Newspapers are harder to clock. My sense is that the best ones are doing better than ever in informing people about the issues in the presidential campaign: facts about the candidates' positions, including carefully measured surveys of the voters' views on an array of things. This kind of coverage usually reflects detachment, modern measurement, cool heads, good organization and attractive display.
The methodologies employed, though, tend to be tone-deaf about the passions, even when they are intended to report the levels of voters' passions.
A few days ago I heard David Broder, The Great Listener, read his extended notes from an interview with a New England voter: an NRA member and an avid liberal. Hearing the complexities of this man's thinking, expressed in his own words, gave me a dimension of understanding that I had not gotten from issues polling (even where it is accompanied by short quotes from real people).
I feel a similar loss in journalism's disembodiment of politicians. We get their words, their carefully crafted sound bites, on issues, and see their personal postures. Why do you get the feeling, then, that the reporter may never have actually talked to a politician, not really, finding some way to get behind the facade, and then finding some way to show this actual person to a reader or viewer? Instead, we often just get a journalist's stompdown personal opinion about a politician.
What do we see or read, for instance, about the daily struggle of people in public life who try to do the right thing in the face of the Dick Morrises and the Philip Morrises? In our privatized, corporatized, Reaganized, anti-government culture you usually learn about such people only when they "opt out," whereupon, because they are no longer in there trying, they become heroic.

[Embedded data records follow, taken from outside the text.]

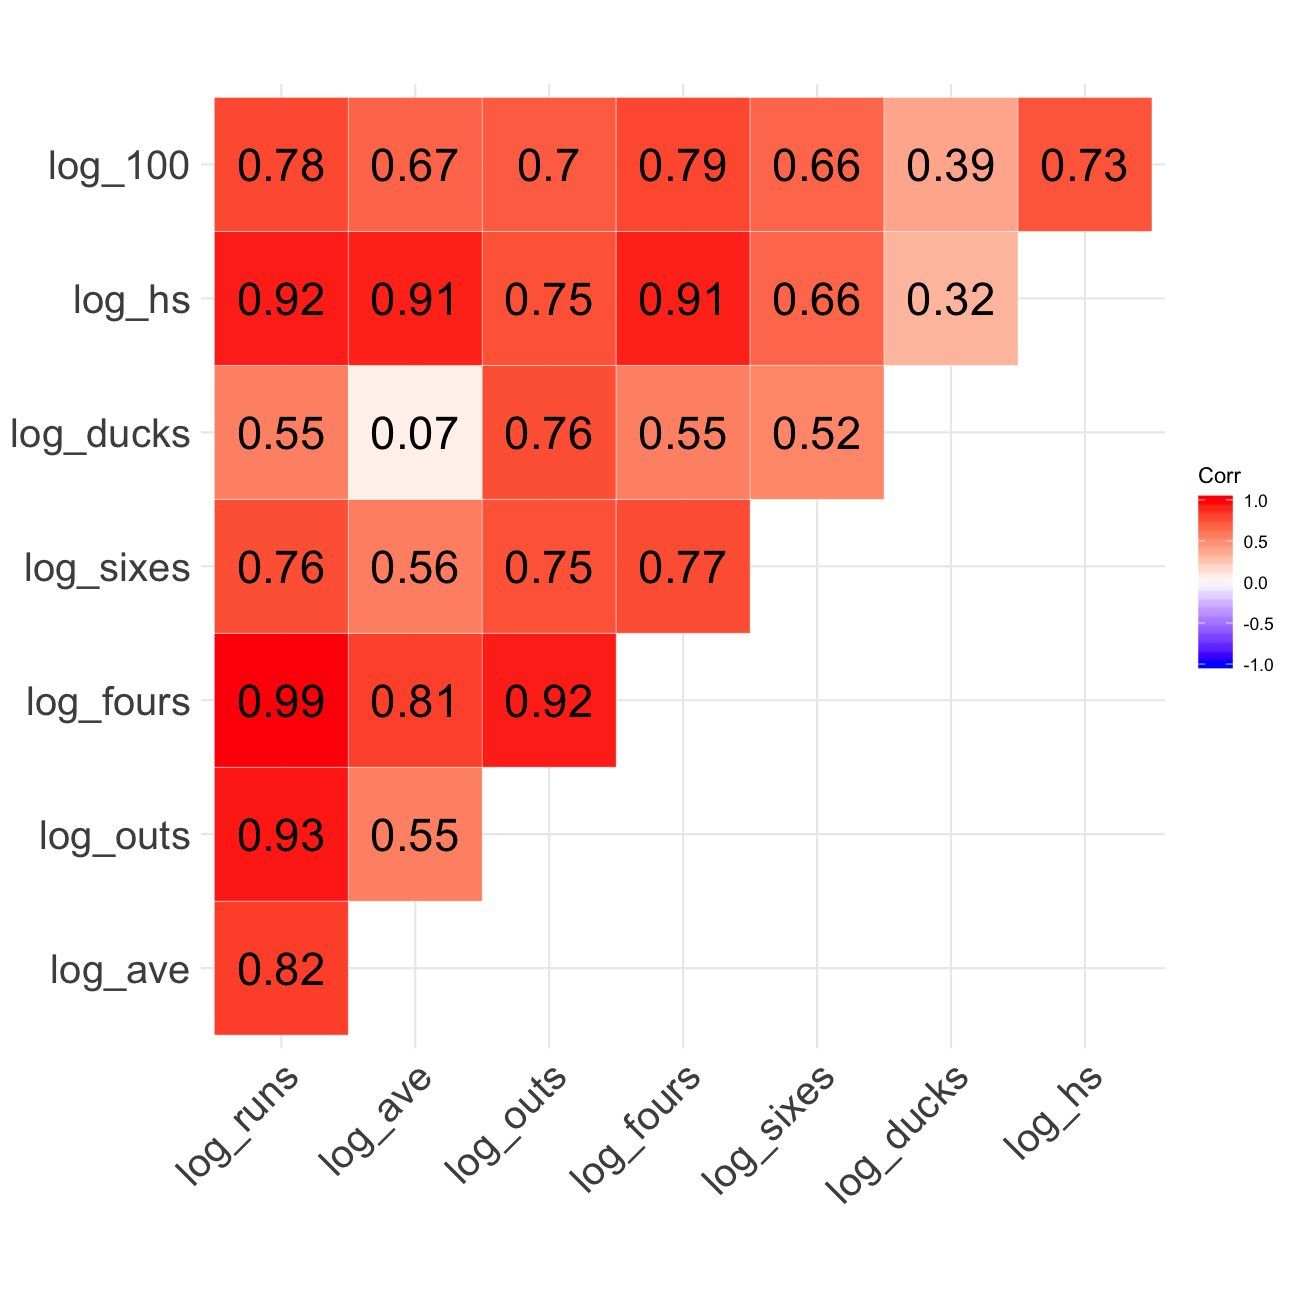
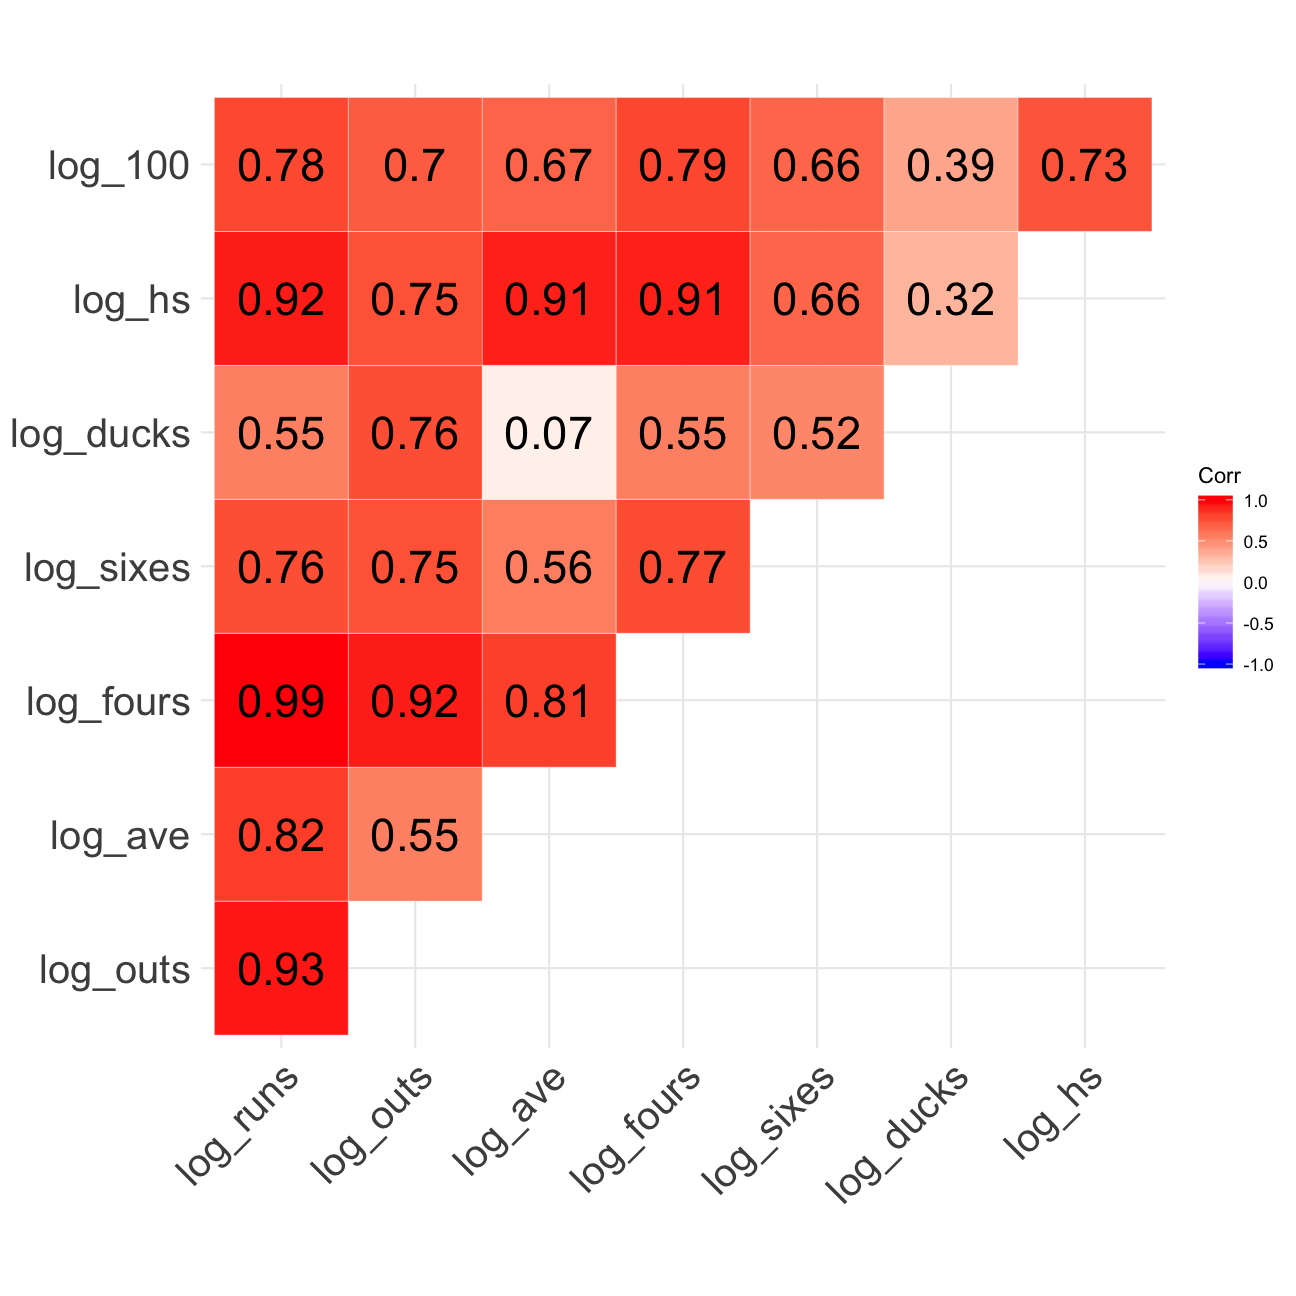
upd slides before mcvis talk at IBSAR

diff --git a/mcvis_talk/index.html b/mcvis_talk/index.html
@@ -90,8 +90,8 @@ glimpse(X)
 ## Observations: 810
 ## Variables: 8
 ## $ log_runs  &lt;dbl&gt; 2.20, 1.56, 2.84, 2.68, 2.01, 3.21, 2.03, 2.65, 3.13, 2.68,…
-## $ log_ave   &lt;dbl&gt; 1.160, 0.778, 1.430, 1.360, 0.778, 1.600, 1.030, 1.160, 1.4…
 ## $ log_outs  &lt;dbl&gt; 1.040, 0.778, 1.410, 1.320, 1.230, 1.610, 1.000, 1.490, 1.7…
+## $ log_ave   &lt;dbl&gt; 1.160, 0.778, 1.430, 1.360, 0.778, 1.600, 1.030, 1.160, 1.4…
 ## $ log_fours &lt;dbl&gt; 1.280, 0.301, 1.830, 1.830, 1.040, 2.160, 1.110, 1.650, 2.0…
 ## $ log_sixes &lt;dbl&gt; 0.000, 0.000, 0.477, 0.845, 0.301, 0.602, 0.000, 0.477, 0.6…
 ## $ log_ducks &lt;dbl&gt; 0.699, 0.477, 0.602, 0.602, 1.040, 0.778, 0.602, 0.845, 0.6…
@@ -136,8 +136,8 @@ broom::tidy(M1)
 ##   &lt;chr&gt;          &lt;dbl&gt;     &lt;dbl&gt;     &lt;dbl&gt;    &lt;dbl&gt;
 ## 1 (Intercept) -0.365      0.0902   -4.05   5.67e- 5
 ## 2 log_runs    -1.92       1.95     -0.984  3.25e- 1
-## 3 log_ave      1.84       1.96      0.943  3.46e- 1
-## 4 log_outs     1.61       1.96      0.826  4.09e- 1
+## 3 log_outs     1.61       1.96      0.826  4.09e- 1
+## 4 log_ave      1.84       1.96      0.943  3.46e- 1
 ## 5 log_fours    0.647      0.0969    6.68   4.58e-11
 ## 6 log_sixes    0.131      0.0264    4.96   8.57e- 7
 ## 7 log_ducks    0.00357    0.0497    0.0718 9.43e- 1
@@ -196,18 +196,6 @@ broom::tidy(M1)
 &lt;td style=" padding:0.2cm; text-align:left; vertical-align:top; text-align:center;  0"&gt;0.491&lt;/td&gt;
 &lt;/tr&gt;
 &lt;tr&gt;
-&lt;td style=" padding:0.2cm; text-align:left; vertical-align:top; text-align:left; "&gt;log_ave&lt;/td&gt;
-&lt;td style=" padding:0.2cm; text-align:left; vertical-align:top; text-align:center;  "&gt;1.84&lt;/td&gt;
-&lt;td style=" padding:0.2cm; text-align:left; vertical-align:top; text-align:center;  "&gt;1.96&lt;/td&gt;
-&lt;td style=" padding:0.2cm; text-align:left; vertical-align:top; text-align:center;  "&gt;0.346&lt;/td&gt;
-&lt;td style=" padding:0.2cm; text-align:left; vertical-align:top; text-align:center;  "&gt;-0.08&lt;/td&gt;
-&lt;td style=" padding:0.2cm; text-align:left; vertical-align:top; text-align:center;  "&gt;0.12&lt;/td&gt;
-&lt;td style=" padding:0.2cm; text-align:left; vertical-align:top; text-align:center;  col7"&gt;0.530&lt;/td&gt;
-&lt;td style=" padding:0.2cm; text-align:left; vertical-align:top; text-align:center;  col8"&gt;&lt;/td&gt;
-&lt;td style=" padding:0.2cm; text-align:left; vertical-align:top; text-align:center;  col9"&gt;&lt;/td&gt;
-&lt;td style=" padding:0.2cm; text-align:left; vertical-align:top; text-align:center;  0"&gt;&lt;/td&gt;
-&lt;/tr&gt;
-&lt;tr&gt;
 &lt;td style=" padding:0.2cm; text-align:left; vertical-align:top; text-align:left; "&gt;log_outs&lt;/td&gt;
 &lt;td style=" padding:0.2cm; text-align:left; vertical-align:top; text-align:center;  "&gt;1.61&lt;/td&gt;
 &lt;td style=" padding:0.2cm; text-align:left; vertical-align:top; text-align:center;  "&gt;1.96&lt;/td&gt;
@@ -218,6 +206,18 @@ broom::tidy(M1)
 &lt;td style=" padding:0.2cm; text-align:left; vertical-align:top; text-align:center;  col8"&gt;-0.23&lt;/td&gt;
 &lt;td style=" padding:0.2cm; text-align:left; vertical-align:top; text-align:center;  col9"&gt;0.10&lt;/td&gt;
 &lt;td style=" padding:0.2cm; text-align:left; vertical-align:top; text-align:center;  0"&gt;&lt;strong&gt;0.019&lt;/strong&gt;&lt;/td&gt;
+&lt;/tr&gt;
+&lt;tr&gt;
+&lt;td style=" padding:0.2cm; text-align:left; vertical-align:top; text-align:left; "&gt;log_ave&lt;/td&gt;
+&lt;td style=" padding:0.2cm; text-align:left; vertical-align:top; text-align:center;  "&gt;1.84&lt;/td&gt;
+&lt;td style=" padding:0.2cm; text-align:left; vertical-align:top; text-align:center;  "&gt;1.96&lt;/td&gt;
+&lt;td style=" padding:0.2cm; text-align:left; vertical-align:top; text-align:center;  "&gt;0.346&lt;/td&gt;
+&lt;td style=" padding:0.2cm; text-align:left; vertical-align:top; text-align:center;  "&gt;-0.08&lt;/td&gt;
+&lt;td style=" padding:0.2cm; text-align:left; vertical-align:top; text-align:center;  "&gt;0.12&lt;/td&gt;
+&lt;td style=" padding:0.2cm; text-align:left; vertical-align:top; text-align:center;  col7"&gt;0.530&lt;/td&gt;
+&lt;td style=" padding:0.2cm; text-align:left; vertical-align:top; text-align:center;  col8"&gt;&lt;/td&gt;
+&lt;td style=" padding:0.2cm; text-align:left; vertical-align:top; text-align:center;  col9"&gt;&lt;/td&gt;
+&lt;td style=" padding:0.2cm; text-align:left; vertical-align:top; text-align:center;  0"&gt;&lt;/td&gt;
 &lt;/tr&gt;
 &lt;tr&gt;
 &lt;td style=" padding:0.2cm; text-align:left; vertical-align:top; text-align:left; "&gt;log_fours&lt;/td&gt;
@@ -324,8 +324,8 @@ M1 %&gt;% car::vif() %&gt;% round(2)
 ```
 
 ```
-##  log_runs   log_ave  log_outs log_fours log_sixes log_ducks    log_hs 
-##  23995.96   4666.15  11410.15     55.60      2.53      3.99     12.17
+##  log_runs  log_outs   log_ave log_fours log_sixes log_ducks    log_hs 
+##  23995.96  11410.15   4666.15     55.60      2.53      3.99     12.17
 ```
 
 + Using a threshold of 5 as suggested by Sheather (2009), 5 MC-causing variables are identified.
@@ -391,8 +391,8 @@ solve(eigen$u * eigen$u)[1:2,1:5]
 
 ```
 ##               [,1]         [,2]         [,3]          [,4]         [,5]
-## [1,] -3.761500e+14 1.070173e+15 3.546325e+14 -7.096193e+13 1.581491e+14
-## [2,] -1.113496e+13 3.167974e+13 1.049799e+13 -2.100647e+12 4.681601e+12
+## [1,] -3.549883e+14 3.346813e+14 1.009966e+15 -6.696969e+13 1.492518e+14
+## [2,] -1.050852e+13 9.907388e+12 2.989748e+13 -1.982468e+12 4.418220e+12
 ```
 
 
@@ -486,8 +486,8 @@ round(mcvis_result$MC[p-1,], 2)
 ```
 
 ```
-##  log_runs   log_ave  log_outs log_fours log_sixes log_ducks    log_hs 
-##      0.69      0.14      0.16      0.00      0.00      0.00      0.00
+##  log_runs  log_outs   log_ave log_fours log_sixes log_ducks    log_hs 
+##      0.69      0.16      0.14      0.00      0.00      0.00      0.00
 ```
 
 ---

Ah, well. Maybe the main thing wrong with the campaign coverage is just that journalists are as undecided as everybody else about whether it matters. If you think it may not, how do you make it interesting? l ###